_Extracted records_.
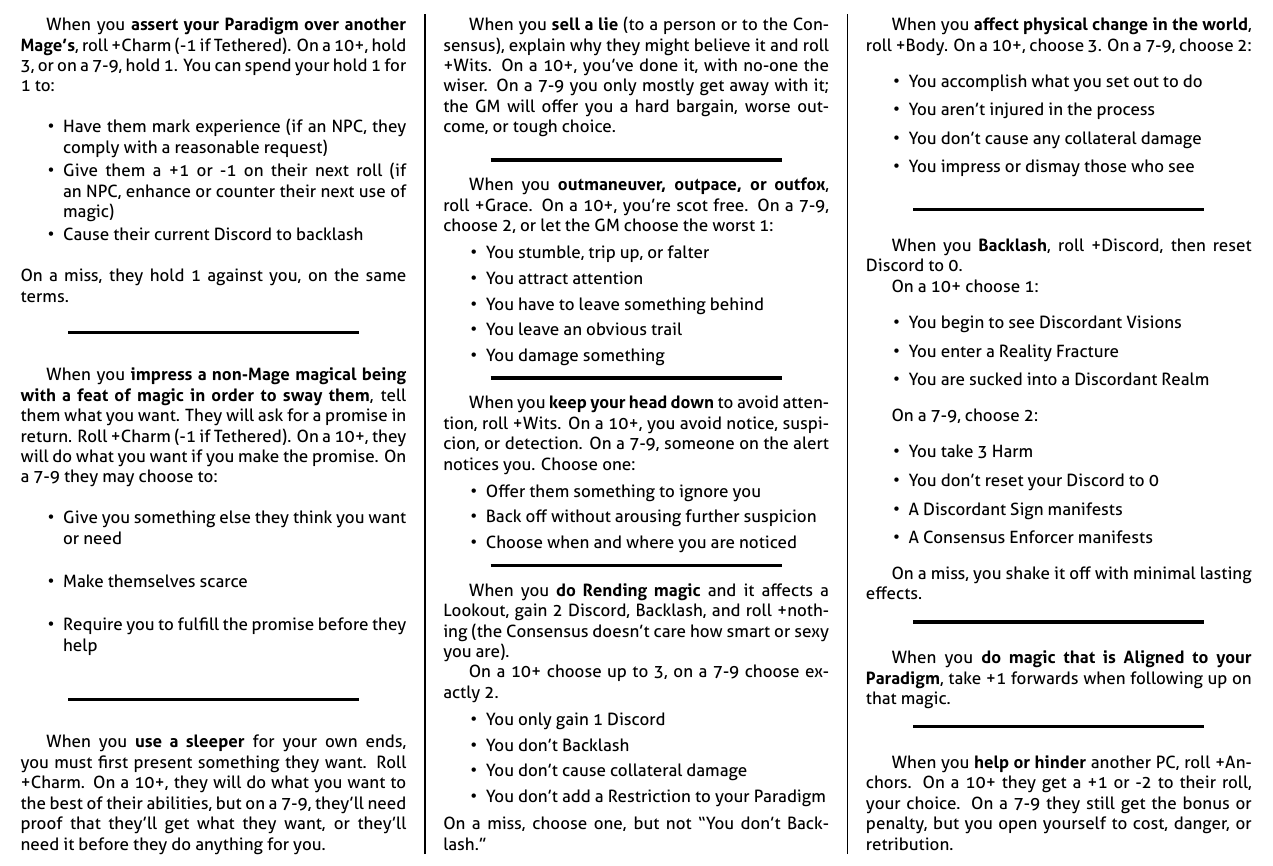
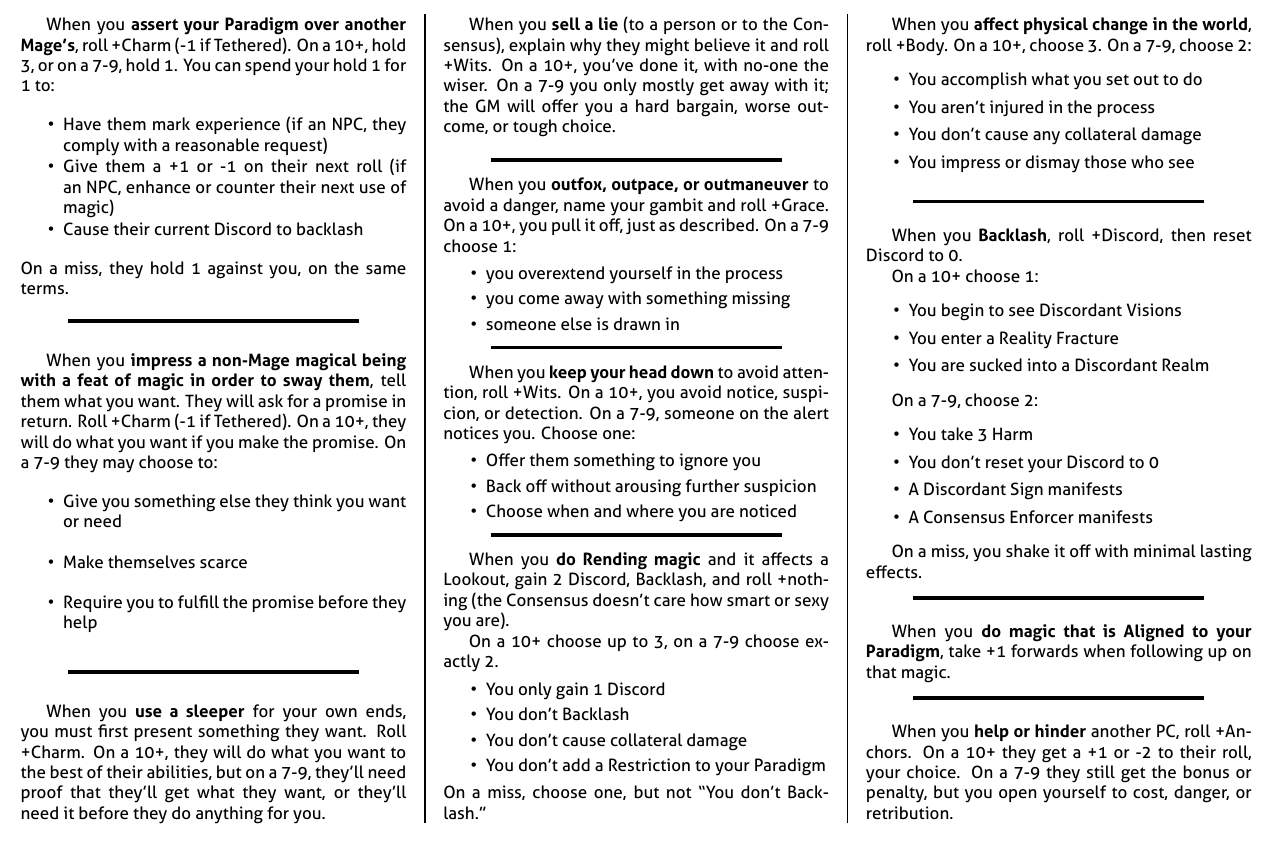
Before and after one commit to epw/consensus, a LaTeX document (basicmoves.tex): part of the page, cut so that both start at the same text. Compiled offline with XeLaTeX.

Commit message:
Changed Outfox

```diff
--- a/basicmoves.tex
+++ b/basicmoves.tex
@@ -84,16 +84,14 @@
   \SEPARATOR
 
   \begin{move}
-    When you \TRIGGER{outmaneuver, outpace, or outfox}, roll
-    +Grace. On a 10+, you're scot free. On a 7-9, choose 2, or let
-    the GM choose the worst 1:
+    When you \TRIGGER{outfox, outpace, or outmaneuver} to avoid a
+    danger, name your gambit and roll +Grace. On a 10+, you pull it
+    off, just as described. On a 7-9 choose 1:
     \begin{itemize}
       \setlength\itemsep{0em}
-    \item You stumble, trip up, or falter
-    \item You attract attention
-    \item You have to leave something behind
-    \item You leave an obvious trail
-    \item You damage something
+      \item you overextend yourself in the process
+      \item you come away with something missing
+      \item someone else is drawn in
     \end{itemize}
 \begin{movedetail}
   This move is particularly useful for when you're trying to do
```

_Task directions_. How many lines in the records above contain the word "roll"? Give only the number.

_Output of the task_. 2